● Task prompt: Where "methods" appears in a line of the entries below, that line should be copied.

(Stored records)
**********
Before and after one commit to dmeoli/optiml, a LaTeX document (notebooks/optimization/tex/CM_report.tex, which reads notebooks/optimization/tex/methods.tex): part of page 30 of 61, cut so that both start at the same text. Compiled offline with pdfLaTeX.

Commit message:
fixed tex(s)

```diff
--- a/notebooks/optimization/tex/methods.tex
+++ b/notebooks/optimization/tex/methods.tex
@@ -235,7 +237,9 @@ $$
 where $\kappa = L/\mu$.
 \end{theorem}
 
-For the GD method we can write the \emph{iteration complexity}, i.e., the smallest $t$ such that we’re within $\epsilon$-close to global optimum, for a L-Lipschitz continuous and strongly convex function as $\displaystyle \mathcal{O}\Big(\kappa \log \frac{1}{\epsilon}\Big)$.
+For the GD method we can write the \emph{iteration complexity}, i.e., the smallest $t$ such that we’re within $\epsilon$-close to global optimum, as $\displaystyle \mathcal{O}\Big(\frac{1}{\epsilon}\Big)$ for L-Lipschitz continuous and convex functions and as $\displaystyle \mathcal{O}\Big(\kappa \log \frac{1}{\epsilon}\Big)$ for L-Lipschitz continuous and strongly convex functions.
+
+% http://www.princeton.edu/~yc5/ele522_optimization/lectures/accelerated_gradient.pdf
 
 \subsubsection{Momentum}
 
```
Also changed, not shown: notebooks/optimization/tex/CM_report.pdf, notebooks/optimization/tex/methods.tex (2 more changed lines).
**********
● Reply to the exercise:
Before and after one commit to dmeoli/optiml, a LaTeX document (notebooks/optimization/tex/CM_report.tex, which reads notebooks/optimization/tex/methods.tex): part of page 30 of 61, cut so that both start at the same text. Compiled offline with pdfLaTeX.
--- a/notebooks/optimization/tex/methods.tex
+++ b/notebooks/optimization/tex/methods.tex
Also changed, not shown: notebooks/optimization/tex/CM_report.pdf, notebooks/optimization/tex/methods.tex (2 more changed lines).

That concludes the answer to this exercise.